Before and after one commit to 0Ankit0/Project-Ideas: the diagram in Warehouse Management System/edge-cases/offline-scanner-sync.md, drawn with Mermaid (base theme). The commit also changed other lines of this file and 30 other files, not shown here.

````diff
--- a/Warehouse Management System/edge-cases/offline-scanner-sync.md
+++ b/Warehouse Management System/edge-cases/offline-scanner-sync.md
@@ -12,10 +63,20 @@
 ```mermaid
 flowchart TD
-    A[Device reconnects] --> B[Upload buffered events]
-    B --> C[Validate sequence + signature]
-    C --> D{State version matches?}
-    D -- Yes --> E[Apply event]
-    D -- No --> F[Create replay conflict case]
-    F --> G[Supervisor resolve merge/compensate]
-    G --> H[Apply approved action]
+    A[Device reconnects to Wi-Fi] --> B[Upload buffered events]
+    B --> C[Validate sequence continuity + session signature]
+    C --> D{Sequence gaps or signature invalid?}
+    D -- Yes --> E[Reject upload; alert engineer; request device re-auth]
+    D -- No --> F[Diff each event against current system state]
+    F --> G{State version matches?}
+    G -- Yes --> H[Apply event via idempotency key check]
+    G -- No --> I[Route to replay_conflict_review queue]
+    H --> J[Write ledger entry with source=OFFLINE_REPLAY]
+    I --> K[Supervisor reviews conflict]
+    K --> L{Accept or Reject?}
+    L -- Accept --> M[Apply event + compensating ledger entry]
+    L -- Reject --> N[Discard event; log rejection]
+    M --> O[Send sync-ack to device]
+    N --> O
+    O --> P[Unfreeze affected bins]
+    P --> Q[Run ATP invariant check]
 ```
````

==

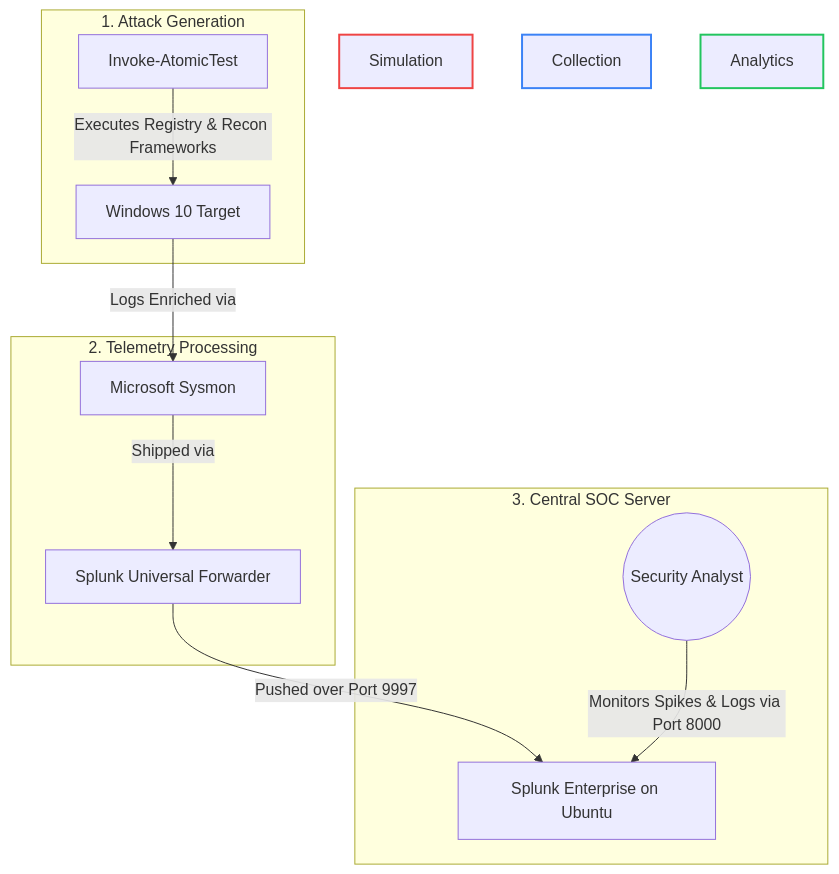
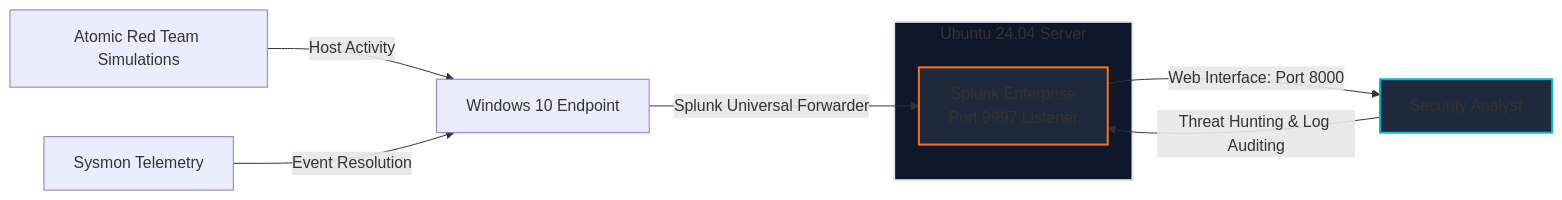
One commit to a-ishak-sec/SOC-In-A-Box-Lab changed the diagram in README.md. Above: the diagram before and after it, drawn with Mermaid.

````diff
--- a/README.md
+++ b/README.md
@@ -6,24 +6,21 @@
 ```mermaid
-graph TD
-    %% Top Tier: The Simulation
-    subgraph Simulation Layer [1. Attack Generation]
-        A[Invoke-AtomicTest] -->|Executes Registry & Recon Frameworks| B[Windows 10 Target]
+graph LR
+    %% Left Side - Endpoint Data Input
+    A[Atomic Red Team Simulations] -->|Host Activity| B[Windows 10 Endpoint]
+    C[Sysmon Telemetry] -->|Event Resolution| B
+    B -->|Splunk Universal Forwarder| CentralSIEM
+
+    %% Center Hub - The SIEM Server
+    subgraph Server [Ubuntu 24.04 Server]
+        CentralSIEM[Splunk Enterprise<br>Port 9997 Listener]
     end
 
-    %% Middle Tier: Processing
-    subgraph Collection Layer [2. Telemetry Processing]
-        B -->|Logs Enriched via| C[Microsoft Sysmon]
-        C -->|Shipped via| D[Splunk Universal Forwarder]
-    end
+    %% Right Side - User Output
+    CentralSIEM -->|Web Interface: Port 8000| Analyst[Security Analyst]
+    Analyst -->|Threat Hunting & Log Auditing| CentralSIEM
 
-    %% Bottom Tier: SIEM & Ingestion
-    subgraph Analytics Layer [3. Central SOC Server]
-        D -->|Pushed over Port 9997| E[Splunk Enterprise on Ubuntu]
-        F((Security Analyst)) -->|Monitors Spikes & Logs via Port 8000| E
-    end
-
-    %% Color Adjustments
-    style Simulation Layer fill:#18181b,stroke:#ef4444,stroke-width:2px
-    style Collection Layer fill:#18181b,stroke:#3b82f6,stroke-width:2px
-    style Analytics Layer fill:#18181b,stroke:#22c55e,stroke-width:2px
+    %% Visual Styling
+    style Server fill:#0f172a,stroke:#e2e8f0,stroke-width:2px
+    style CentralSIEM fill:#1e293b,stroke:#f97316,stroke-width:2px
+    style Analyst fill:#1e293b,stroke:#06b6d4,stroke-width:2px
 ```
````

---

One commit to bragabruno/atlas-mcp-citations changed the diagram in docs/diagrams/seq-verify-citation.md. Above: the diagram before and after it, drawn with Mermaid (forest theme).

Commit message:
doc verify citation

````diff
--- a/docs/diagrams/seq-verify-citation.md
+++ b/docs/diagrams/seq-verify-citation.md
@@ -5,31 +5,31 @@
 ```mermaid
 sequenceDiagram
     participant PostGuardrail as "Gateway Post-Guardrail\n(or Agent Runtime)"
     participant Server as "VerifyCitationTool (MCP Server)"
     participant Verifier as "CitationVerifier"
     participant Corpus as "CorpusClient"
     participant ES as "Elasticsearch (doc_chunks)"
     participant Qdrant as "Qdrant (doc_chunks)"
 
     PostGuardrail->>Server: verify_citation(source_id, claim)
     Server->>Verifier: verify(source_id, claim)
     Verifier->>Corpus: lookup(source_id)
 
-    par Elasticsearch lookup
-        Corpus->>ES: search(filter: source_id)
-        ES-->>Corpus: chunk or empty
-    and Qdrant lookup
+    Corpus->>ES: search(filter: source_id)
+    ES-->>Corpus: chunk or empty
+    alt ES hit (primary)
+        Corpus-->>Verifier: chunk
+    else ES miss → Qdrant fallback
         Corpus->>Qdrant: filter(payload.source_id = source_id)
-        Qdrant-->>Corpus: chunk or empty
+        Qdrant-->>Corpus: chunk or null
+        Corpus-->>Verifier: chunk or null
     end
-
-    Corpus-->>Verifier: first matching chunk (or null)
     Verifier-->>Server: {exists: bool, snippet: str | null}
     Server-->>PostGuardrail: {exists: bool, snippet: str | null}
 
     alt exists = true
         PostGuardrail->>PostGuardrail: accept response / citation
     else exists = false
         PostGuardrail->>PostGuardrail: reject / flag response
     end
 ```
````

§ **Task to complete**
Using the listing above, show each line with the word "Tier" in it.

§ **Answer to the problem**
-    %% Top Tier: The Simulation
-    %% Middle Tier: Processing
-    %% Bottom Tier: SIEM & Ingestion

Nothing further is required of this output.